* _Available records_:
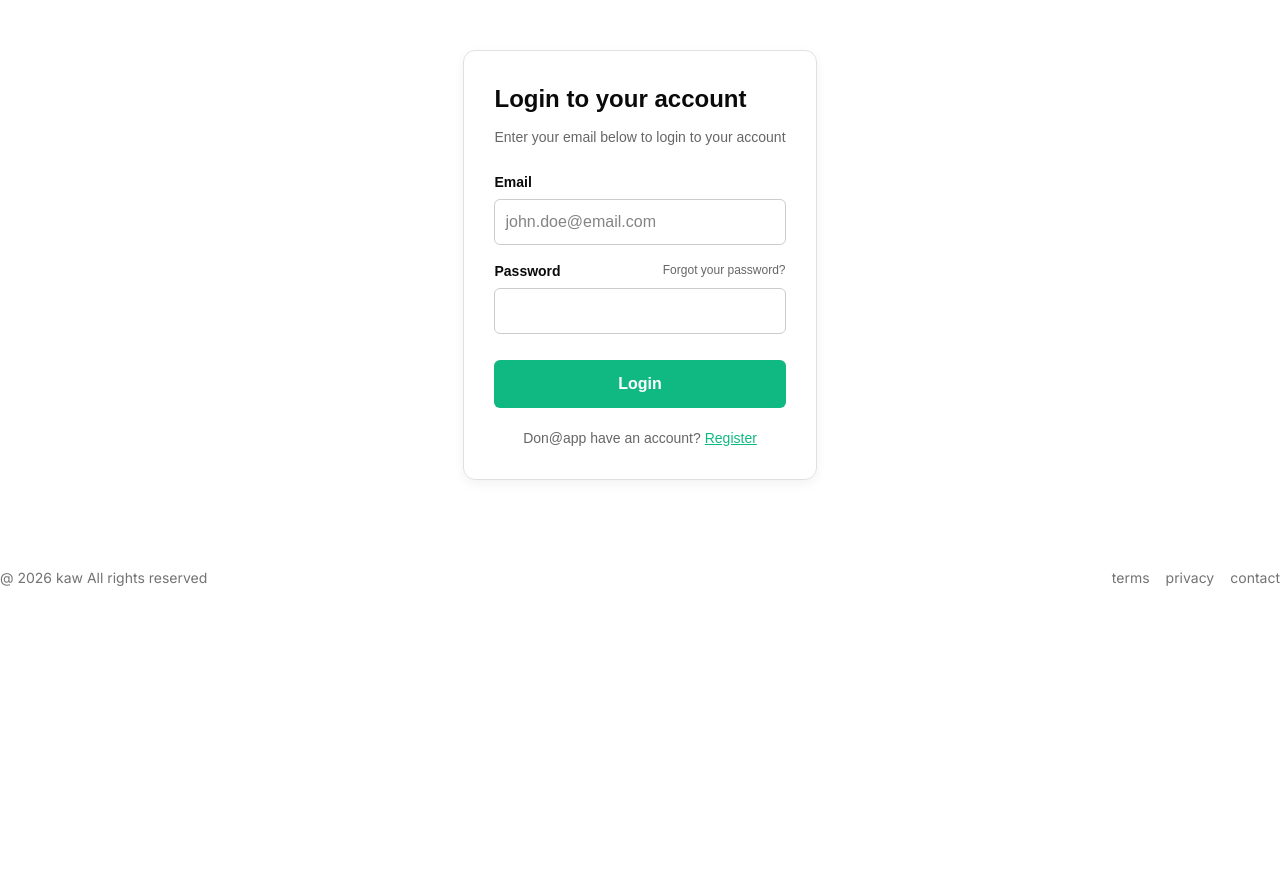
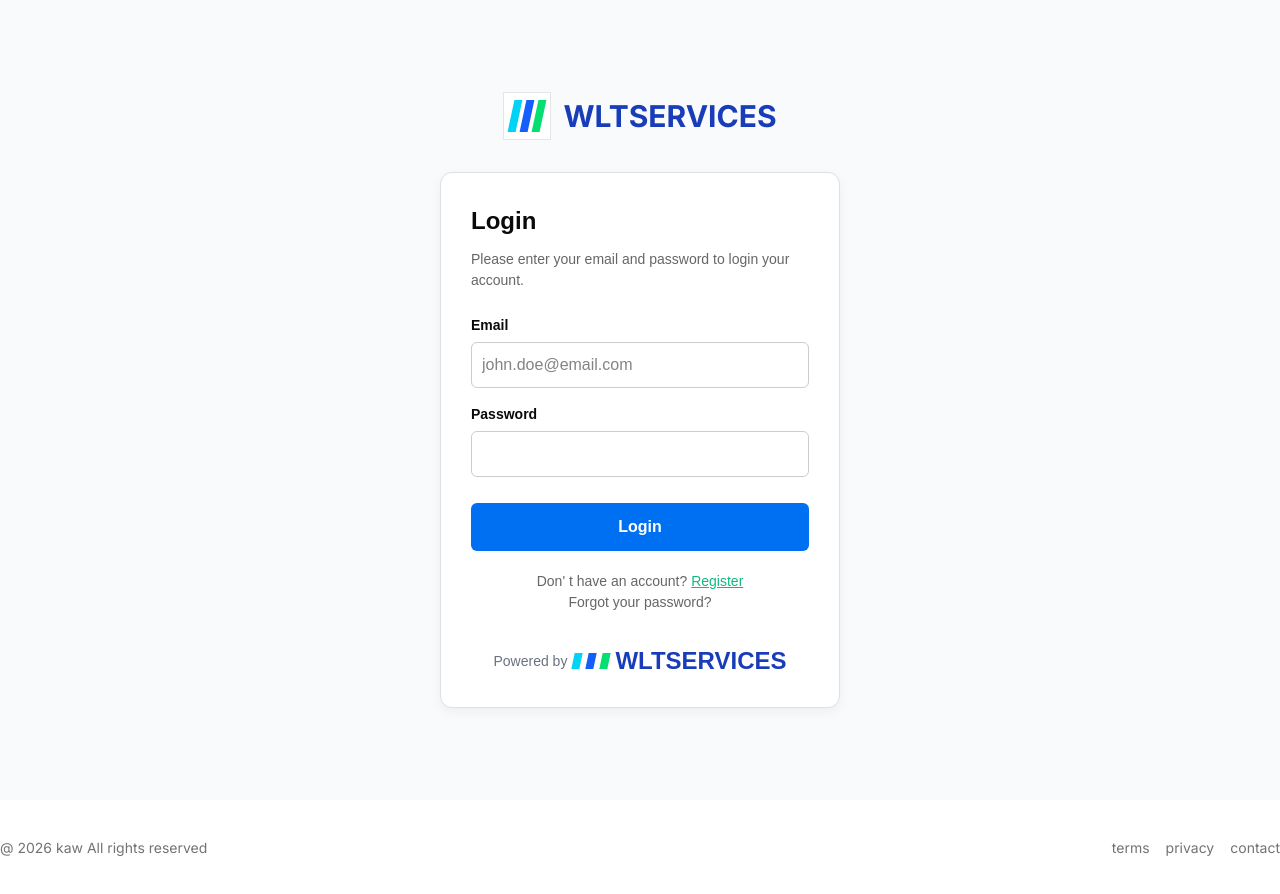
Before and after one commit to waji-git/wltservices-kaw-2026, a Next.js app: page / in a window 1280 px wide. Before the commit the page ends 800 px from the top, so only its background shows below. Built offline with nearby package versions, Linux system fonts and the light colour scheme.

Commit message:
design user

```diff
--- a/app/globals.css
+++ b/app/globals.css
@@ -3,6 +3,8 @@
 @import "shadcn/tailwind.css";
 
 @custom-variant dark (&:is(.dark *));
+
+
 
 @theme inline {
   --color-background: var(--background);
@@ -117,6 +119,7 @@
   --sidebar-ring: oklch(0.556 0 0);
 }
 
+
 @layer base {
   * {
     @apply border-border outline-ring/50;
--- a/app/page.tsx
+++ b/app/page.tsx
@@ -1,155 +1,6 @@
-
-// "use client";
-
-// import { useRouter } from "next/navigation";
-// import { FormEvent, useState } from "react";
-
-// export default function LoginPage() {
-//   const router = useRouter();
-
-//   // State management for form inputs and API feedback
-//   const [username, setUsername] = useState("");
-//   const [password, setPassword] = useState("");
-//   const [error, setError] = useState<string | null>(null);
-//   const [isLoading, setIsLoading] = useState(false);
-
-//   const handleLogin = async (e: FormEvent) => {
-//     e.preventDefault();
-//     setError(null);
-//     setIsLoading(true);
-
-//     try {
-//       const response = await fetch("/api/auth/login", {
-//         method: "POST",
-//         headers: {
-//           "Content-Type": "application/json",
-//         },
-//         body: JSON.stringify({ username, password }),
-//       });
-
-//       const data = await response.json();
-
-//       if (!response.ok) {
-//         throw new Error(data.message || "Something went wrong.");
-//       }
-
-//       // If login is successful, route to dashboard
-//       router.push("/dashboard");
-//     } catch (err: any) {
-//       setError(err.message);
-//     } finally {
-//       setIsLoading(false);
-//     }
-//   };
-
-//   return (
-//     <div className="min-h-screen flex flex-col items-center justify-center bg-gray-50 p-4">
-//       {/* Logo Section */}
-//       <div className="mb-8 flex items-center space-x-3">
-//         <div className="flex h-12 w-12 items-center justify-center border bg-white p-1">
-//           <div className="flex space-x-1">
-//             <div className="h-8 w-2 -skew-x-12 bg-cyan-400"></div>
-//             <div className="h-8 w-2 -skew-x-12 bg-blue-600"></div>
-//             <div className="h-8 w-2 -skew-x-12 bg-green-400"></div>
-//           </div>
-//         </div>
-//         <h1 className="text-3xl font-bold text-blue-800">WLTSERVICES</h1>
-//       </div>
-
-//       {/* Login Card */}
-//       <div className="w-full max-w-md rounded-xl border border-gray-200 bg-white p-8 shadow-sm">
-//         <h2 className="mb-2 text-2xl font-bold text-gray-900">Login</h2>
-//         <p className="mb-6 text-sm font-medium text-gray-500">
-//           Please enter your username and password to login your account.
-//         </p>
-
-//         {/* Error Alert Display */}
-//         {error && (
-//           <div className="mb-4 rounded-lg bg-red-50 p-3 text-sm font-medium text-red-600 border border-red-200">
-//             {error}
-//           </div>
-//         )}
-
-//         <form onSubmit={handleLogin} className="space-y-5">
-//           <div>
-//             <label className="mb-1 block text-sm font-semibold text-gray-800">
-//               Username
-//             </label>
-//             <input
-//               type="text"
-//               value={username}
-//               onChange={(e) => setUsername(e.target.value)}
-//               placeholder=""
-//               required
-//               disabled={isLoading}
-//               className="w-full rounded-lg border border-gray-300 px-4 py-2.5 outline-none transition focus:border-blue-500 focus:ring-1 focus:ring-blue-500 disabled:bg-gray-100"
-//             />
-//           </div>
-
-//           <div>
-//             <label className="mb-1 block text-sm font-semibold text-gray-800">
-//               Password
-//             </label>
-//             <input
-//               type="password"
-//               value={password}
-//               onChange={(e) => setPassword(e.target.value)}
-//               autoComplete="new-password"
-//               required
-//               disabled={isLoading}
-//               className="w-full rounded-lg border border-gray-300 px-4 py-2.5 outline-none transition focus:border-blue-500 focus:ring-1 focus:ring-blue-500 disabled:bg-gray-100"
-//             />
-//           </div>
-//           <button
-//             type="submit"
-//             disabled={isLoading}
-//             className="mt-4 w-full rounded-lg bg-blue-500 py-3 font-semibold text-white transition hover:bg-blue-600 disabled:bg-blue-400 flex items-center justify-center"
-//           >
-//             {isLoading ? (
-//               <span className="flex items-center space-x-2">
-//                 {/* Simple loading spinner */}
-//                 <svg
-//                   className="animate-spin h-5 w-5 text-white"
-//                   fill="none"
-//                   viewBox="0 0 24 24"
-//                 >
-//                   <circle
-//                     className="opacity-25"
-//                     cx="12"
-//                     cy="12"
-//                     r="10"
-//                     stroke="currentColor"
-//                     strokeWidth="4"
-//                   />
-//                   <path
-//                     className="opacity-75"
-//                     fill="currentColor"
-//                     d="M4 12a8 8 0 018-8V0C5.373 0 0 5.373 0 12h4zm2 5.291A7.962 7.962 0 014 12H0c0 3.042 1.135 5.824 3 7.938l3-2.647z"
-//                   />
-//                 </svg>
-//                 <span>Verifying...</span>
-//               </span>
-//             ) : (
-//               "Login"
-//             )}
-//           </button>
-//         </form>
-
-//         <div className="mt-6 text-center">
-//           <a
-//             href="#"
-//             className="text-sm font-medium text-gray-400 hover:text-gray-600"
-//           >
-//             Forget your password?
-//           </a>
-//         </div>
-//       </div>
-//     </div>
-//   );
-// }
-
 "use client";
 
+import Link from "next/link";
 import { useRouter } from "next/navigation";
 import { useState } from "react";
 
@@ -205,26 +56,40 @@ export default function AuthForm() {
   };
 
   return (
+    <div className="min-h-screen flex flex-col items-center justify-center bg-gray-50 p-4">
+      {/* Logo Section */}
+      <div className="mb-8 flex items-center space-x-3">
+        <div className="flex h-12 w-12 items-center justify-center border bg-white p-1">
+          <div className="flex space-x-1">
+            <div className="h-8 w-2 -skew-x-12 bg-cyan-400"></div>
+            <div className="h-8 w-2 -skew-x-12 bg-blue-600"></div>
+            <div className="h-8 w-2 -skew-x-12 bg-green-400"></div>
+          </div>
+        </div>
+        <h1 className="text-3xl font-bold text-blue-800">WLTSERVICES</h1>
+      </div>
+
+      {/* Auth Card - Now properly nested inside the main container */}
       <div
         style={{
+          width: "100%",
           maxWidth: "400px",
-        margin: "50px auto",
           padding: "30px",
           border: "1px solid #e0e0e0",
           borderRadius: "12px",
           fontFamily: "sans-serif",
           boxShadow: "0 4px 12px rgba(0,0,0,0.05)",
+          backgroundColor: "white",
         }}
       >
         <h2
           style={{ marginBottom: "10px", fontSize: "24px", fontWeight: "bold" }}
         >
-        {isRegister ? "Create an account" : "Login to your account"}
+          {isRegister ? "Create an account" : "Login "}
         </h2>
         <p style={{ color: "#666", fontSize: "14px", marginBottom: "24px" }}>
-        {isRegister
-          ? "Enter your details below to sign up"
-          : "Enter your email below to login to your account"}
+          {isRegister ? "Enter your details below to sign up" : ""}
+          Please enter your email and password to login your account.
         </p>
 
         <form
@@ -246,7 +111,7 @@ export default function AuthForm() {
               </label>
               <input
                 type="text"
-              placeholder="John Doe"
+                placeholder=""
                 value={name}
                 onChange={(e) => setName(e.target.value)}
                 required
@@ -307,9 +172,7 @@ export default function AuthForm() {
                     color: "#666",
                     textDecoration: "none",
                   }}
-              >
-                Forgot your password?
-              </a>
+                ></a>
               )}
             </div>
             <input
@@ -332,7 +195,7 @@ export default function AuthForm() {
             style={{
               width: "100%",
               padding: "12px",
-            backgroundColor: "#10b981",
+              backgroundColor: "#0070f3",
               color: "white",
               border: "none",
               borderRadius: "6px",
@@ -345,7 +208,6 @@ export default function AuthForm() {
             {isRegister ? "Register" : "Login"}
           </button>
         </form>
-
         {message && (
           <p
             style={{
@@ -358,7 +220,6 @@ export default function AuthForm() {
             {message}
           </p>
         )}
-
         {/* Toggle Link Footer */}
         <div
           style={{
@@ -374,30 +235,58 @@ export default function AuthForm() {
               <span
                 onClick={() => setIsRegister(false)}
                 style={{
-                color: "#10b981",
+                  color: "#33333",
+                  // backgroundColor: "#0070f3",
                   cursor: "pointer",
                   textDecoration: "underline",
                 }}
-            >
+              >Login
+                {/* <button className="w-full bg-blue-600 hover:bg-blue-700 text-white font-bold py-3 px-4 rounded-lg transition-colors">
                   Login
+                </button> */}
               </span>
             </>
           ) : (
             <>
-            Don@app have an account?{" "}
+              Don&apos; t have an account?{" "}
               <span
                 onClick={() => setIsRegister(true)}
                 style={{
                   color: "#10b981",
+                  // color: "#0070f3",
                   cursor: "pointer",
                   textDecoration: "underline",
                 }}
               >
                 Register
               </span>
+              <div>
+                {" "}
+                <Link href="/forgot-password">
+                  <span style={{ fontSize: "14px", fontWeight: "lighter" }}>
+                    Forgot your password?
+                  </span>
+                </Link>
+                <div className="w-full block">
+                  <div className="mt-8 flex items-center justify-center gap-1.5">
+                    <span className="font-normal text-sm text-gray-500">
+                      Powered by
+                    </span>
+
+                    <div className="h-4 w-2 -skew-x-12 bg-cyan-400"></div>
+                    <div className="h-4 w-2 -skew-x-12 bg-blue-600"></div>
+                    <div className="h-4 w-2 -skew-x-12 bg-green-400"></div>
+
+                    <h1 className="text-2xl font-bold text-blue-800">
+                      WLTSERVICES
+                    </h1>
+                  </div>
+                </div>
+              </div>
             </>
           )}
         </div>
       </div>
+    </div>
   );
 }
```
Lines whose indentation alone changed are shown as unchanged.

* _Exercise_: Look through the material and find each line that includes "button", then copy it.

* _Reply to the exercise_:
-//           <button
-//           </button>
           </button>
+                {/* <button className="w-full bg-blue-600 hover:bg-blue-700 text-white font-bold py-3 px-4 rounded-lg transition-colors">
+                </button> */}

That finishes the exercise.